* **BRIEF**:
Say how many lines in the entries contain "string", giving only the number.

* **EXERCISE DATA**:
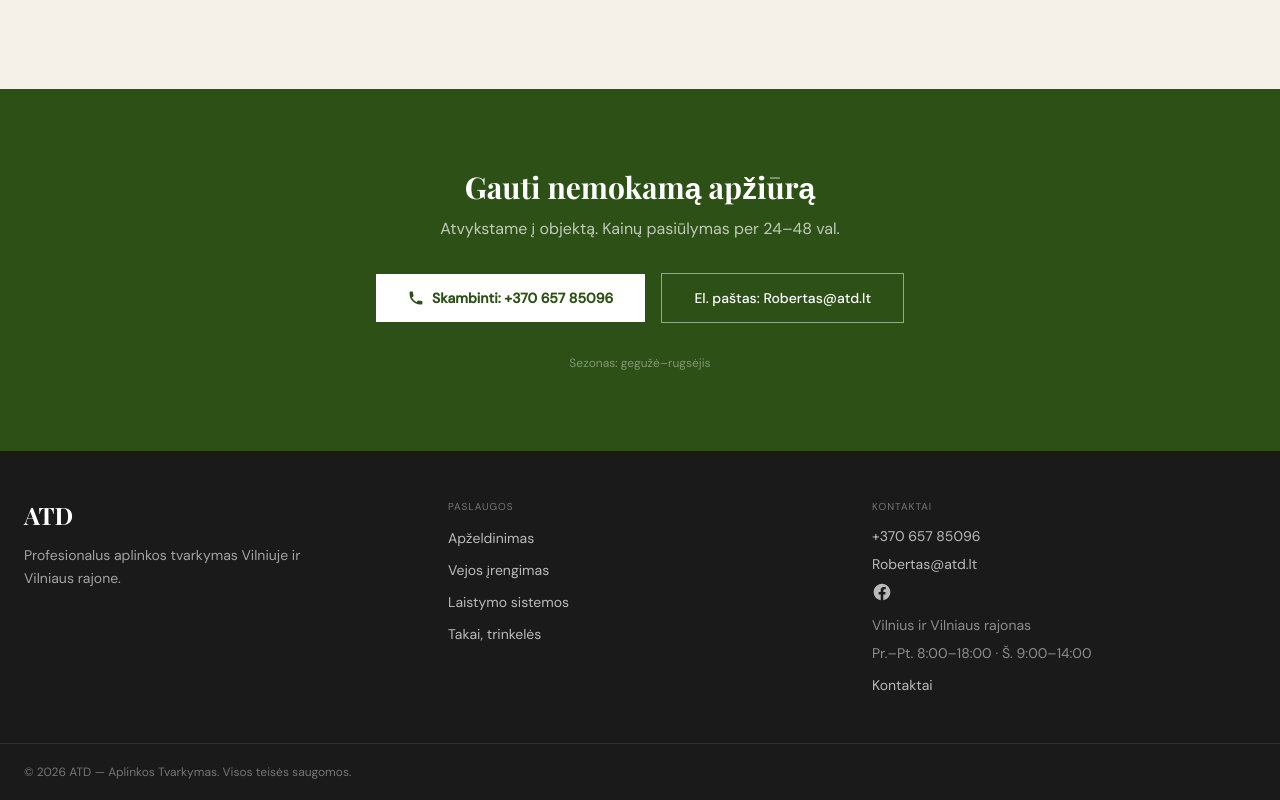
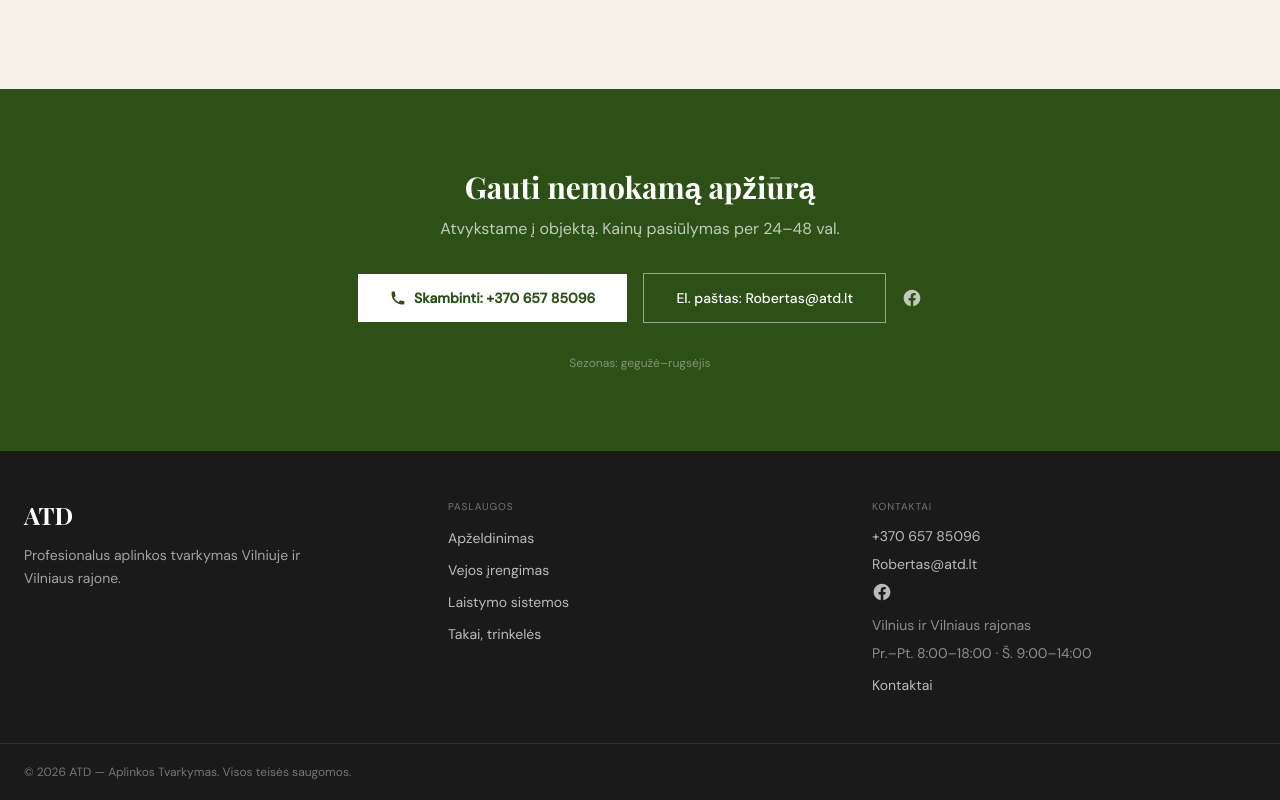
Before and after one commit to aplinkostvarkymo-lgtm/atd-lt, a Next.js app: page /paslaugos/veja in a window 1280 px wide. Shown: the part 2886-3686 px from the top of the page. Built offline with nearby package versions, Linux system fonts and the light colour scheme; no server answers.

Commit message:
feat: FB nuoroda paslaugų puslapiuose ir ServicePopup, šalia esamos Footer nuorodos

```diff
--- a/src/components/layout/Footer.tsx
+++ b/src/components/layout/Footer.tsx
@@ -4,6 +4,7 @@ import Link from "next/link";
 import { useLanguage } from "@/contexts/LanguageContext";
 import { translations } from "@/lib/translations";
 import { SERVICE_LINKS } from "@/components/layout/Header";
+import { FacebookLink } from "@/components/ui/FacebookLink";
 
 export function Footer() {
   const { lang } = useLanguage();
@@ -58,17 +59,7 @@ export function Footer() {
               </a>
             </li>
             <li>
-              <a
-                href="https://www.facebook.com/RoberasATD.LT"
-                target="_blank"
-                rel="noopener noreferrer"
-                aria-label="Facebook"
-                className="inline-flex items-center text-white/70 hover:text-white transition-colors"
-              >
-                <svg viewBox="0 0 24 24" fill="currentColor" className="w-5 h-5">
-                  <path d="M22 12c0-5.523-4.477-10-10-10S2 6.477 2 12c0 4.991 3.657 9.128 8.438 9.878v-6.987h-2.54v-2.891h2.54V9.797c0-2.506 1.492-3.89 3.777-3.89 1.094 0 2.238.195 2.238.195v2.476h-1.26c-1.243 0-1.63.771-1.63 1.562v1.875h2.773l-.443 2.891h-2.33V21.88C18.343 21.128 22 16.991 22 12z" />
-                </svg>
-              </a>
+              <FacebookLink className="text-white/70 hover:text-white" />
             </li>
             <li className="text-white/50">{t.footer.area}</li>
             <li className="text-white/50">{t.footer.hours}</li>
--- a/src/components/pages/ApzeldinimoPas.tsx
+++ b/src/components/pages/ApzeldinimoPas.tsx
@@ -6,6 +6,7 @@ import Image from "next/image";
 import { motion, AnimatePresence } from "framer-motion";
 import { useLanguage } from "@/contexts/LanguageContext";
 import { translations } from "@/lib/translations";
+import { FacebookLink } from "@/components/ui/FacebookLink";
 
 type T = { [K in keyof typeof translations.lt.apzeldinimoPas]: string };
 
@@ -298,6 +299,7 @@ function CTA({ t }: { t: T }) {
             className="inline-flex items-center gap-2 px-8 py-3.5 border border-white/50 text-white font-body font-medium text-sm hover:bg-white/10 transition-colors">
             {t.cta_email}: Robertas@atd.lt
           </a>
+          <FacebookLink className="text-white/70 hover:text-white" />
         </motion.div>
       </div>
     </section>
--- a/src/components/pages/LaistymasPas.tsx
+++ b/src/components/pages/LaistymasPas.tsx
@@ -6,6 +6,7 @@ import Image from "next/image";
 import { motion, AnimatePresence } from "framer-motion";
 import { useLanguage } from "@/contexts/LanguageContext";
 import { translations } from "@/lib/translations";
+import { FacebookLink } from "@/components/ui/FacebookLink";
 
 type T = { [K in keyof typeof translations.lt.laistymasPas]: string };
 
@@ -265,6 +266,7 @@ function CTA({ t }: { t: T }) {
             className="inline-flex items-center px-7 py-3.5 border border-white/50 text-white font-body font-medium text-sm hover:bg-white/10 transition-colors">
             {t.cta_email}: Robertas@atd.lt
           </a>
+          <FacebookLink className="text-white/70 hover:text-white" />
         </motion.div>
       </div>
     </section>
--- a/src/components/pages/TrinkelesPas.tsx
+++ b/src/components/pages/TrinkelesPas.tsx
@@ -6,6 +6,7 @@ import Image from "next/image";
 import { motion, AnimatePresence } from "framer-motion";
 import { useLanguage } from "@/contexts/LanguageContext";
 import { translations } from "@/lib/translations";
+import { FacebookLink } from "@/components/ui/FacebookLink";
 
 type T = { [K in keyof typeof translations.lt.trinkelesPas]: string };
 
@@ -220,6 +221,7 @@ function CTA({ t }: { t: T }) {
             className="inline-flex items-center gap-2 px-8 py-3.5 border border-white/50 text-white font-body font-medium text-sm hover:bg-white/10 transition-colors">
             {t.cta_email}: Robertas@atd.lt
           </a>
+          <FacebookLink className="text-white/70 hover:text-white" />
         </motion.div>
       </div>
     </section>
--- a/src/components/pages/VejaPage.tsx
+++ b/src/components/pages/VejaPage.tsx
@@ -6,6 +6,7 @@ import Image from "next/image";
 import { motion, AnimatePresence } from "framer-motion";
 import { useLanguage } from "@/contexts/LanguageContext";
 import { translations } from "@/lib/translations";
+import { FacebookLink } from "@/components/ui/FacebookLink";
 
 type VejaT = { [K in keyof typeof translations.lt.vejaPage]: string };
 
@@ -369,6 +370,7 @@ function CTA({ t }: { t: VejaT }) {
           >
             {t.cta_email}: Robertas@atd.lt
           </a>
+          <FacebookLink className="text-white/70 hover:text-white" />
         </motion.div>
 
         <motion.p
--- /dev/null
+++ b/src/components/ui/FacebookLink.tsx
@@ -0,0 +1,25 @@
+import { cn } from "@/lib/utils";
+
+export const FACEBOOK_URL = "https://www.facebook.com/RoberasATD.LT";
+
+export function FacebookLink({
+  className,
+  iconClassName,
+}: {
+  className?: string;
+  iconClassName?: string;
+}) {
+  return (
+    <a
+      href={FACEBOOK_URL}
+      target="_blank"
+      rel="noopener noreferrer"
+      aria-label="Facebook"
+      className={cn("inline-flex items-center transition-colors", className)}
+    >
+      <svg viewBox="0 0 24 24" fill="currentColor" className={cn("w-5 h-5", iconClassName)}>
+        <path d="M22 12c0-5.523-4.477-10-10-10S2 6.477 2 12c0 4.991 3.657 9.128 8.438 9.878v-6.987h-2.54v-2.891h2.54V9.797c0-2.506 1.492-3.89 3.777-3.89 1.094 0 2.238.195 2.238.195v2.476h-1.26c-1.243 0-1.63.771-1.63 1.562v1.875h2.773l-.443 2.891h-2.33V21.88C18.343 21.128 22 16.991 22 12z" />
+      </svg>
+    </a>
+  );
+}
--- a/src/components/ui/ServicePopup.tsx
+++ b/src/components/ui/ServicePopup.tsx
@@ -7,6 +7,7 @@ import { AnimatePresence, motion } from "framer-motion";
 import { useLanguage } from "@/contexts/LanguageContext";
 import { translations } from "@/lib/translations";
 import { getService, type ServiceBlock, type Lang } from "@/lib/services-content";
+import { FacebookLink } from "@/components/ui/FacebookLink";
 
 /* ── Block renderers ──────────────────────────────────────── */
 
@@ -274,6 +275,7 @@ export function ServicePopup({ serviceId, onClose }: ServicePopupProps) {
               >
                 +370 657 85096
               </a>
+              <FacebookLink className="text-atd-gray-soft hover:text-atd-black" iconClassName="w-4 h-4" />
             </div>
           </motion.div>
         </>
```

* **SOLUTION TO THIS PROBLEM**:
6